lpn to rn nurse bridge program?
so if I become an lpn nurse (since degree is only 10 months and i need to move out of my parent's house) and i do the lpn to rn bridge program, will i get an actual rn degree?
i'll choose a best answer!
(any jerks, i'll report you. k thanks)
are you in a hospital getting trained while still going to school for some classes or what? what is the actually program like? i have no idea!
- 10 years agoFavorite Answer
Licensed Practical Nurse programs take between 9 to 12 months to complete and are offered at local community colleges as well as at private colleges. Accredited programs are fully eligible for Federal Student Aid such as grants & scholarships etc.

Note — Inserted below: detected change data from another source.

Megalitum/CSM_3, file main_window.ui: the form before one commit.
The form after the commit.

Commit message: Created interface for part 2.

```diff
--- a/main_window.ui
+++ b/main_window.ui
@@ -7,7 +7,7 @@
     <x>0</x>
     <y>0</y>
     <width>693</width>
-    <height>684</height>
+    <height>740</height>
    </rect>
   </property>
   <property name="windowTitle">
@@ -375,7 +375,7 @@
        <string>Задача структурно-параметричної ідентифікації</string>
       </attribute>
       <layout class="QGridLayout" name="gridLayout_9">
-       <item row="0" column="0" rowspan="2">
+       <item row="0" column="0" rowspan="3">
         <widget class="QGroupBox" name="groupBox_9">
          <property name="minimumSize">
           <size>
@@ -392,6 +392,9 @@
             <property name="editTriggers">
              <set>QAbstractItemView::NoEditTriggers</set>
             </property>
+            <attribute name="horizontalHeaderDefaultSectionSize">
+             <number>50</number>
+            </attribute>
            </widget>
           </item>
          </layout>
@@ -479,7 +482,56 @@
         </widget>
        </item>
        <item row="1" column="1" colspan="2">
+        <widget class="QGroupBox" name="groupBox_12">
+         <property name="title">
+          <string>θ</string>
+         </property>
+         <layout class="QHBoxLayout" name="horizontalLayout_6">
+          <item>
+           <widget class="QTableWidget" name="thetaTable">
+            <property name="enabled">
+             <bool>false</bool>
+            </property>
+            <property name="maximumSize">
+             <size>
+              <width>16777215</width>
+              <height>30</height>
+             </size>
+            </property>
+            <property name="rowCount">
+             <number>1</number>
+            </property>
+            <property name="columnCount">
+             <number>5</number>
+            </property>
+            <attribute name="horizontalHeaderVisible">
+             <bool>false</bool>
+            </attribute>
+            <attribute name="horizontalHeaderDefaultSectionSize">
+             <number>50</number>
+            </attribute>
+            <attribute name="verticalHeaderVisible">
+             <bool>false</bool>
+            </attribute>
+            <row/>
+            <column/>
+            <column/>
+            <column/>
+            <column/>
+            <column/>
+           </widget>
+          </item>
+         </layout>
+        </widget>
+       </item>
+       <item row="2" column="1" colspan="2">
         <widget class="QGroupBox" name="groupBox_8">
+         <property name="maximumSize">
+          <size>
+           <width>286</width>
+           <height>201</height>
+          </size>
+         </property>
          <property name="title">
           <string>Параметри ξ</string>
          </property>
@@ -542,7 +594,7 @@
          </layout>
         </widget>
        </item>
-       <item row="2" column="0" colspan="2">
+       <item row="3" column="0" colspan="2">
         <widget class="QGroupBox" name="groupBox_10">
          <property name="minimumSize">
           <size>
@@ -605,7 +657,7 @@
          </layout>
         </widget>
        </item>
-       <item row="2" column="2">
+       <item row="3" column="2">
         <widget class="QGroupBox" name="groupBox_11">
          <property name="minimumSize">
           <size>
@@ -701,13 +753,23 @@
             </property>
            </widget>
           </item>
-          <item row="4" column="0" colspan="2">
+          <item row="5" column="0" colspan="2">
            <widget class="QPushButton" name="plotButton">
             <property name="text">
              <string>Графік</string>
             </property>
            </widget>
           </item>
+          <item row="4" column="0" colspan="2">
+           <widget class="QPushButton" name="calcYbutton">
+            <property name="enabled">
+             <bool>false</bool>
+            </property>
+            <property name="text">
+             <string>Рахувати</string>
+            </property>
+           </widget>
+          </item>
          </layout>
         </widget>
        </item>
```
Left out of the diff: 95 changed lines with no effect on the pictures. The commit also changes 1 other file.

Once you pass an LPN course you will be eligible to take the NCLEX-PN exam and become licensed to practice as an LPN upon successful completion.
Once you're working as an LPN and have a year or so experience you could consider making use of tuition assistance benefits your employer offers in order to take an NLN accredited online LPN to RN, or LPN to BSN degree program (such as the one offered by top ranked Indiana State University for example).
If you become an LPN you can make use of online nursing programs to become an RN in about 12 months - entirely online - and save time & money doing it that way as well. The online programs require no classroom visits and local clinicals only by the way, making getting your RN degree entirely within reach while continuing to work and earn a paycheck in the process.
If you need some help finding accredited LPN programs in your area here is a list of accredited LPN programs by state:
And an article that will provide you with more comprehensive information about LPN to RN bridge programs as well as the LPN to BSN bridge option: http://rndegrees.net/lpn-to-rn-or-bsn-programs.php
Best wishes to you in your decision!Source(s): 20+ years as a Nurse Educator Nursing Education Blog: http://rndegrees.net/blog/
- Take A Test!Lv 710 years ago
Um, yeah, that's the whole point of an LPN to RN bridge. . . to become an RN. These programs are usually Associate Degrees in Nursing, but there are a few programs that are LPN to BSN/RN programs.Source(s): RN
- 4 years ago
This is why I sucked it up and enrolled in a BSN program right off the bat. I would assume you would have to take an RN - BSN program, then a NP program. They are phasing out the NPs with a Masters degree and requireing a doctorate (at least in Texas they are). I few schools are offering 3 year full time programs to go from BSN to DNP.